While I acknowledge that pro bono work is good for the firm, and gratifying for me, helping those who might lose their home or apartment is a personal commitment that I hold dear.With the blessings of my Partners, I try to pick at least one (1) matter where a tenant cannot afford private counsel and take their case, or alternatively to have BUPD, Ltd., assist a needy tenant to pay the rent money needed to bring their lease and tenancy back into good standing.
As a result of my ongoing research into the Udell family’s history, I’m reminded of my paternal grandmother and her lonely experience with real estate and tax law in the 30’s. Bluma Tasz, a Jewish immigrant from Poland, came with her younger brother to the United States in 1920. She met my grandfather, Ben Udelevitz, shortly after her arrival and within a year they were married. After ten (10) years of marriage and two (2) children, including my father Arthur, my grandfather was tragically lost to a fire. As a result, my grandmother was left on her own to deal with a few pieces of property that my grandfather had labored for years to acquire. Speaking little English, and having a limited education, my grandmother was not equipped to keep or sell the properties alone. As the weeks turned into months after the tragedy, the properties fell to tax sales. My grandmother did not understand the law or how, for the want of a few dollars to pay back taxes, she could have kept or sold the properties.

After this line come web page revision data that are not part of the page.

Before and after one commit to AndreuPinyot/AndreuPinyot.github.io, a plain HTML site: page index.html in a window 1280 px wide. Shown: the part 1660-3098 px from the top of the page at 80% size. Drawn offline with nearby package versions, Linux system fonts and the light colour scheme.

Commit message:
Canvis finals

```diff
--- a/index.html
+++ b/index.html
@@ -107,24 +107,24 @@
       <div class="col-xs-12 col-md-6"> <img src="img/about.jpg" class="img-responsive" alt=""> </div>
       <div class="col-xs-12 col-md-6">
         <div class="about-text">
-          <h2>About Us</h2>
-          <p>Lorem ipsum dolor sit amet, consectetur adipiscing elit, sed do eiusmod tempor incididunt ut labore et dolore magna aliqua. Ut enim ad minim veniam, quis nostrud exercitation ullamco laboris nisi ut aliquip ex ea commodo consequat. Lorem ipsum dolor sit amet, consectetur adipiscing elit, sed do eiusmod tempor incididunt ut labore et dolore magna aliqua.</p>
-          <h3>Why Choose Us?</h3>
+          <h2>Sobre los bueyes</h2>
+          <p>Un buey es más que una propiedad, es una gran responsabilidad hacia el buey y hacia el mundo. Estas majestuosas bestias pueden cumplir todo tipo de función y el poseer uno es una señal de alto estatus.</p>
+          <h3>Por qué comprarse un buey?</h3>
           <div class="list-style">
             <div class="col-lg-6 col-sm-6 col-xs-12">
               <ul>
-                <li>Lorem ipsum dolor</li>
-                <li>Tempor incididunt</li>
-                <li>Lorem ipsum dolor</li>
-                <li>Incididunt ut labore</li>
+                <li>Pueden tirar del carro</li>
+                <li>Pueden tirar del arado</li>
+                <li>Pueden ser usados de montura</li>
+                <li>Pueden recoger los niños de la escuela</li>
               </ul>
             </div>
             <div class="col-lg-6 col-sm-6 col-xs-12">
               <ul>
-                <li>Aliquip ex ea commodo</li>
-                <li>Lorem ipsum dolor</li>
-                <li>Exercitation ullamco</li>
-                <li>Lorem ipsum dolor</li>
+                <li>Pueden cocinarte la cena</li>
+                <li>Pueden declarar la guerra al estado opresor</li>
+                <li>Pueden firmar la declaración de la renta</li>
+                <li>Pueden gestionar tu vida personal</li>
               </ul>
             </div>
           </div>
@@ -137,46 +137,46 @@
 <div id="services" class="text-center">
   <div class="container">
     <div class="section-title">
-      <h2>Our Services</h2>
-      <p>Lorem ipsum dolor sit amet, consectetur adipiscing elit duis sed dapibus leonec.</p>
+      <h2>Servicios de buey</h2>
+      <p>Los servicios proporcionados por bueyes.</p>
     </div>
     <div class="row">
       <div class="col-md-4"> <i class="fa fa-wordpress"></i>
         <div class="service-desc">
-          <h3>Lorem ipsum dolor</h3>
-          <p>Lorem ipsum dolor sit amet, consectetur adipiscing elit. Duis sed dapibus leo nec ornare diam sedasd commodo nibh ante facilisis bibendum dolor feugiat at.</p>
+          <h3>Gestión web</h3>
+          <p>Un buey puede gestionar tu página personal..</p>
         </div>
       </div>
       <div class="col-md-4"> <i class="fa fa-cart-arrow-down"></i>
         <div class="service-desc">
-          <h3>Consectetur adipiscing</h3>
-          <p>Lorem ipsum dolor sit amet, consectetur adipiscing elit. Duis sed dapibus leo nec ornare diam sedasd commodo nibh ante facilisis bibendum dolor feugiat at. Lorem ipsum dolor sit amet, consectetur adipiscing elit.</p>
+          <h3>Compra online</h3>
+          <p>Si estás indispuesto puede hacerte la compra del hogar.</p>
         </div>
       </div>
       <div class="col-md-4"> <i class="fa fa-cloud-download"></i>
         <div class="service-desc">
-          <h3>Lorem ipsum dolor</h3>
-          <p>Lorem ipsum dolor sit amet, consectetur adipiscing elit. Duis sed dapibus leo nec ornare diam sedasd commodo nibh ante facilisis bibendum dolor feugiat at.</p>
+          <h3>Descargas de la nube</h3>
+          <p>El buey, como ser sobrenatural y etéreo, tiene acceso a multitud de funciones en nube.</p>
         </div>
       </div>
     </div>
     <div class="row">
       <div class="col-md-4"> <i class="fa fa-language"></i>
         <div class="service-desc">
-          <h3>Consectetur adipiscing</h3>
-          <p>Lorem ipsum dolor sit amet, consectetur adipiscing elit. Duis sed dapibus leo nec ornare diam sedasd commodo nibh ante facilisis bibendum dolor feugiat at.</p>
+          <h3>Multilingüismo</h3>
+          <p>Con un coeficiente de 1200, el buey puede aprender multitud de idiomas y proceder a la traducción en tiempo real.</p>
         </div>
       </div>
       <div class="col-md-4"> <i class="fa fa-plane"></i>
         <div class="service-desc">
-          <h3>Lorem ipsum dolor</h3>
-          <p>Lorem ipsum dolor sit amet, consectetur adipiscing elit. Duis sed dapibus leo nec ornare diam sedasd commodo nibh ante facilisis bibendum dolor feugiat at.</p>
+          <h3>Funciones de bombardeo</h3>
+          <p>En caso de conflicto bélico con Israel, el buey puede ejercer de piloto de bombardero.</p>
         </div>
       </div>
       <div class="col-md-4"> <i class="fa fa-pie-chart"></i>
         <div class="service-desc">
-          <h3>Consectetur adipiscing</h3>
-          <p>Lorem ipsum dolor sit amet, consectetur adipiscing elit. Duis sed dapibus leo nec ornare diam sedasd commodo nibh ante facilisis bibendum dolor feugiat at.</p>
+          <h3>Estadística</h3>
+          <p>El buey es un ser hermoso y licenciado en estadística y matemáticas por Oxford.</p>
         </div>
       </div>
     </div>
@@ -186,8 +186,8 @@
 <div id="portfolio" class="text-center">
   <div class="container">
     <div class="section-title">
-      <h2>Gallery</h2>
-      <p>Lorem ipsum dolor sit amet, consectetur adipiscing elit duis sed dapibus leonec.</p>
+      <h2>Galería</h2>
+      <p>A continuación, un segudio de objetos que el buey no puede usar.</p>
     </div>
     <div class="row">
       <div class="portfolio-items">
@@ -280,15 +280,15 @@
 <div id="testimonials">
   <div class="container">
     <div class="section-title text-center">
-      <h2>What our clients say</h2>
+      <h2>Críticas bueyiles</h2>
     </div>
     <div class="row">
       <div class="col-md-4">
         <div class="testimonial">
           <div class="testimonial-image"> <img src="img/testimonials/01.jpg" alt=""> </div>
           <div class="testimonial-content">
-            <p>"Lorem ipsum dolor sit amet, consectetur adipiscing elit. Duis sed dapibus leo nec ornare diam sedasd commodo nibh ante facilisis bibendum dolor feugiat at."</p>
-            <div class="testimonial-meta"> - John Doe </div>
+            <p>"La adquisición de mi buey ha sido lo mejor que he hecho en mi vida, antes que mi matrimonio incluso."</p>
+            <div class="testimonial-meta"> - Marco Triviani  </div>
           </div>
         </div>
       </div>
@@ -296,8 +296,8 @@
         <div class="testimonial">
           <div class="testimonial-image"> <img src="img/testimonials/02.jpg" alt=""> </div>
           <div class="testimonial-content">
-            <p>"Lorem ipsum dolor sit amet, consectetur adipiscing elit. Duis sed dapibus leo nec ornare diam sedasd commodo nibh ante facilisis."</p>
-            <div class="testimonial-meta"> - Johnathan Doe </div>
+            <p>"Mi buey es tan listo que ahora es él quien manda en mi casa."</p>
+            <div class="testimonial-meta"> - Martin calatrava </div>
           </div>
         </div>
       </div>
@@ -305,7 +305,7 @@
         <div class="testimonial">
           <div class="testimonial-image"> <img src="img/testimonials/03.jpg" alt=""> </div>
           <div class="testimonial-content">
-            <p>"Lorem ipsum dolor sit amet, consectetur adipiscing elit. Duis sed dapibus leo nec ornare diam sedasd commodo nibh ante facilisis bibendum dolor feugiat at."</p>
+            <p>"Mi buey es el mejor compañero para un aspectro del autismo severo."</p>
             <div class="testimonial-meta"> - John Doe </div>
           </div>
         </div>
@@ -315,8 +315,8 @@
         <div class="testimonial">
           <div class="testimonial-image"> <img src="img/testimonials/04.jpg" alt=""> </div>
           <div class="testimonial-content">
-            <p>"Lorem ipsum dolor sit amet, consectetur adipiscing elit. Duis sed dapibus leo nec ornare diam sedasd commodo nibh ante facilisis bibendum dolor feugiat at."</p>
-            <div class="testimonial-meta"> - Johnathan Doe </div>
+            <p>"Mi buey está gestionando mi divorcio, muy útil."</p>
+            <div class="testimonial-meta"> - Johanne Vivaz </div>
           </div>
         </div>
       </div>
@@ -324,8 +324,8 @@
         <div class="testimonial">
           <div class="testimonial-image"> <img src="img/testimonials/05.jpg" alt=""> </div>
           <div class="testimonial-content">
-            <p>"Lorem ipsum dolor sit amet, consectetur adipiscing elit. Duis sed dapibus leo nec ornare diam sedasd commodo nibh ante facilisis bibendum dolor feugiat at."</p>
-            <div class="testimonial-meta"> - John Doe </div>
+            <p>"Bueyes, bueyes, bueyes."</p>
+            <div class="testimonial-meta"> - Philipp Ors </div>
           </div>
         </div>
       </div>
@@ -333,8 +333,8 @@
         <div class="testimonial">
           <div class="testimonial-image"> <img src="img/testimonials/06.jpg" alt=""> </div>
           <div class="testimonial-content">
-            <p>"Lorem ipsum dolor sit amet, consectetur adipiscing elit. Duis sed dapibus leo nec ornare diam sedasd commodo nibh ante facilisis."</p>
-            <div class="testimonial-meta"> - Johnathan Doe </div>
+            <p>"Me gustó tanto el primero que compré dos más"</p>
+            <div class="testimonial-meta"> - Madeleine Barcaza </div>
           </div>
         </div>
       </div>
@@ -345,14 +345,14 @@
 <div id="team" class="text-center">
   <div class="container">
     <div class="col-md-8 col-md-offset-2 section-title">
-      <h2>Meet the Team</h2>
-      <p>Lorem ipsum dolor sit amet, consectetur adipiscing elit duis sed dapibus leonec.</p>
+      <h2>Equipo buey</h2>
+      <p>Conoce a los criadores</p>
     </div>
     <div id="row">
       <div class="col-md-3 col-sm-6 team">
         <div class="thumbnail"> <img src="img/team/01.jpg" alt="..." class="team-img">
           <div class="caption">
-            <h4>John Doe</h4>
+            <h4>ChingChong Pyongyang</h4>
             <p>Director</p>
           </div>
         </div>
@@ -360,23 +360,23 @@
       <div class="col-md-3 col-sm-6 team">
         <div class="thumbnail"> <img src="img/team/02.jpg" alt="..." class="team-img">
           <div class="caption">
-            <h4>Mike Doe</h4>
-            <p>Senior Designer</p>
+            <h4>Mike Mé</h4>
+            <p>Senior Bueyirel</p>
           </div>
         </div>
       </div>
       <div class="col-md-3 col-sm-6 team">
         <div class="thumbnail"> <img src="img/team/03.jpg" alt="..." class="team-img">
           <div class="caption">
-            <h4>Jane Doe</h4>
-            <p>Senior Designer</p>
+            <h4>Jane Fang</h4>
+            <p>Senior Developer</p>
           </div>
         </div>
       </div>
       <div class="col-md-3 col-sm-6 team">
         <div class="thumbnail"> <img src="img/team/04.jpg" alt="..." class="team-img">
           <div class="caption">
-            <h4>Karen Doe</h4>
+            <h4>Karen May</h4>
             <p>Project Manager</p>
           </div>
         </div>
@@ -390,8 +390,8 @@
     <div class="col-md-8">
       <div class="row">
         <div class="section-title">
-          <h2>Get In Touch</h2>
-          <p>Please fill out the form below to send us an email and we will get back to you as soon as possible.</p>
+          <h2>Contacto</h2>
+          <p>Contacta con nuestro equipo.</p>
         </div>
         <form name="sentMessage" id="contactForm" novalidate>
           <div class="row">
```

In the end, with only her meager wages as a seamstress to support the family, my grandmother was forced to place her two (2) children, my father Arthur and my aunt Jean into a Jewish children’s home. (A story for another day.)
As I stand in the court hallway during my pro bono days, introducing myself to terrified people who are at the mercy of those better equipped to leverage the law, I sometimes think of my grandmother and what little effort it might have taken from an attorney to help her save the properties and her family.
I’m hopeful that the pro bono work in which my partners and I engage can both honor our love for the law and help those who might otherwise be victimized by the lack of proper representation.